One project that I admire a lot is led by an ex-college mate / ex-colleague of mine in Amazon.com, Rikin Gandhi, who after making spaceships and software for a while decided to head to India to spread good practices of agriculture in local language. His non-profit, Digital Green, has a very simple idea: that the best practises for their respective crop is best told by their next door farmer. Their video production (done in local language) has reached more than half a million people so far.

Another respectable leader in the UAV industry is Koh Lian Pin – you can see his TED talk to get a quick idea of what Conservation Drones did with Orang Utans. One has to bring the technology to the locals and make it possible for them to take on their problem themselves.

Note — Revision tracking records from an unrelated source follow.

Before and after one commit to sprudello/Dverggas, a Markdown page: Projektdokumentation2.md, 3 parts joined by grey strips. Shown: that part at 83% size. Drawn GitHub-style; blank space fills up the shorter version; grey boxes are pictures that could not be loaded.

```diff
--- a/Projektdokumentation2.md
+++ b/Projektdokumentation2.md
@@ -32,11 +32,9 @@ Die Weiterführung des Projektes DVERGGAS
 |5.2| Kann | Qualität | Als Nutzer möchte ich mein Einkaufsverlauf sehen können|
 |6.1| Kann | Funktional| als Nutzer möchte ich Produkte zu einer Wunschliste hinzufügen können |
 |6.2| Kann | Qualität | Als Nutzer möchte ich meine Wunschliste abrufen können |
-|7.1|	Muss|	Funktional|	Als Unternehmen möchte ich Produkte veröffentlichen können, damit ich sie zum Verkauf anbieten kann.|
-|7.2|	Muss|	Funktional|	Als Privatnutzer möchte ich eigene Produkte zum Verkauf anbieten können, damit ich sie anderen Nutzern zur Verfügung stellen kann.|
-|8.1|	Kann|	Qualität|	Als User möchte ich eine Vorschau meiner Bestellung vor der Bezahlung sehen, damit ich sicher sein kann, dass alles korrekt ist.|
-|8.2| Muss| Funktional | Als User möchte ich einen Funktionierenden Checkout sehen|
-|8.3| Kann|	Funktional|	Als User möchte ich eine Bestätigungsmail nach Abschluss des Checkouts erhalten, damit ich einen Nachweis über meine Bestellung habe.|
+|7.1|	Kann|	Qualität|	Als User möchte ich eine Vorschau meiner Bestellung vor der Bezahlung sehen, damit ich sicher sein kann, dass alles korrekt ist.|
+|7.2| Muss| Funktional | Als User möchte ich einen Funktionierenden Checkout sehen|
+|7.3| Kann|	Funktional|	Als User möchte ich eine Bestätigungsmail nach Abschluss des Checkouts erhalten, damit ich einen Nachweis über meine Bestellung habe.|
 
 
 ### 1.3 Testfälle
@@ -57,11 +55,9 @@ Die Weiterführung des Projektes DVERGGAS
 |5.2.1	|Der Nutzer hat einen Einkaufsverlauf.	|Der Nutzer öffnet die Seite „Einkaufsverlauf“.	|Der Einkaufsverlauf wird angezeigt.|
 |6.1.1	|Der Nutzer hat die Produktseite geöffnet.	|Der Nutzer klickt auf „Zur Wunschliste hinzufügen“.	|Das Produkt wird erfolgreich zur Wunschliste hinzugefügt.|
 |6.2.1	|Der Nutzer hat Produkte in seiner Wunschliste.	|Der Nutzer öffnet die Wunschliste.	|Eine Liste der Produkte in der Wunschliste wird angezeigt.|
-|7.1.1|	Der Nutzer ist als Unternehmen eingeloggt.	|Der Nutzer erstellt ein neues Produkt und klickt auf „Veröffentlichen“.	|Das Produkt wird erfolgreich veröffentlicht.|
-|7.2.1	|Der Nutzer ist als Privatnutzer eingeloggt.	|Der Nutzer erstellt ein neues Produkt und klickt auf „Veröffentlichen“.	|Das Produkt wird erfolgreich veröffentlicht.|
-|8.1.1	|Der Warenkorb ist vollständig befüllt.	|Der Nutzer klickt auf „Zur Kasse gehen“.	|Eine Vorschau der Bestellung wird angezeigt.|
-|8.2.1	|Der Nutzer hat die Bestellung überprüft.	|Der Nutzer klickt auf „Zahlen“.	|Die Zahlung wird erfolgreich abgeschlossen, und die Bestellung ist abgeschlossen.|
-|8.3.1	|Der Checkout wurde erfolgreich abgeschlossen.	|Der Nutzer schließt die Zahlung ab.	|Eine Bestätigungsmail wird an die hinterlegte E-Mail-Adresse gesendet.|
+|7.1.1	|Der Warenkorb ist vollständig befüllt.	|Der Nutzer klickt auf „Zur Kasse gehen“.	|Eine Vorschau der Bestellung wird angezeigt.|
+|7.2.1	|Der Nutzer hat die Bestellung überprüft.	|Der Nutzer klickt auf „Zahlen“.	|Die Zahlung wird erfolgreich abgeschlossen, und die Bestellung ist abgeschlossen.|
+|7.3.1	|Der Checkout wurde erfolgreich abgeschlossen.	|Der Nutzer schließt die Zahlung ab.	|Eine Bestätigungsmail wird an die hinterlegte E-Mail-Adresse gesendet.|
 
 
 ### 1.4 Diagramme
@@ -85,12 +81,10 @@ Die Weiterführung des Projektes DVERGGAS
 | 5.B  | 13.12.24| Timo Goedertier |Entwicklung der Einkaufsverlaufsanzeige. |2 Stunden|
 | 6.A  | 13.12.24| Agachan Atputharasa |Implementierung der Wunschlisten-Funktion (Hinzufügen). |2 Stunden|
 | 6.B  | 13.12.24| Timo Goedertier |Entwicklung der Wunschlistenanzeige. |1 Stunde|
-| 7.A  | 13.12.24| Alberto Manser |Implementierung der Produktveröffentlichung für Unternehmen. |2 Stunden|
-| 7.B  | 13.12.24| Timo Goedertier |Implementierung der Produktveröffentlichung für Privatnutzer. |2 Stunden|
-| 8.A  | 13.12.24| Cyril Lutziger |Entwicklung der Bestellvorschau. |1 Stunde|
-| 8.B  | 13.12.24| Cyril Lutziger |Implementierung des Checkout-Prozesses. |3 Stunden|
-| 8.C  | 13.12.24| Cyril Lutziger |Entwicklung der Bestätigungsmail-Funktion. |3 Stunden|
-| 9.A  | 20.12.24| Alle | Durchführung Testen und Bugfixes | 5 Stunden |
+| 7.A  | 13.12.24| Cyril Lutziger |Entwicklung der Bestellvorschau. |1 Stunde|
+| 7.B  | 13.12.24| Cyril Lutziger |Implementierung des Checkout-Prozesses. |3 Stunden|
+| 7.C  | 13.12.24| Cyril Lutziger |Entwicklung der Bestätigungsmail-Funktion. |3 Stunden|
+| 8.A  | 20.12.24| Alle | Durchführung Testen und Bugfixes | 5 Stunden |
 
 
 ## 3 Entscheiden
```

I believe that somewhere along these similar lines, we will be able to find a way to uplift an entire industry to leverage drones to better manage their plantations, and not just providing UAV services to the conglomerates. Let me know if you have any ideas you’d like to figure out together.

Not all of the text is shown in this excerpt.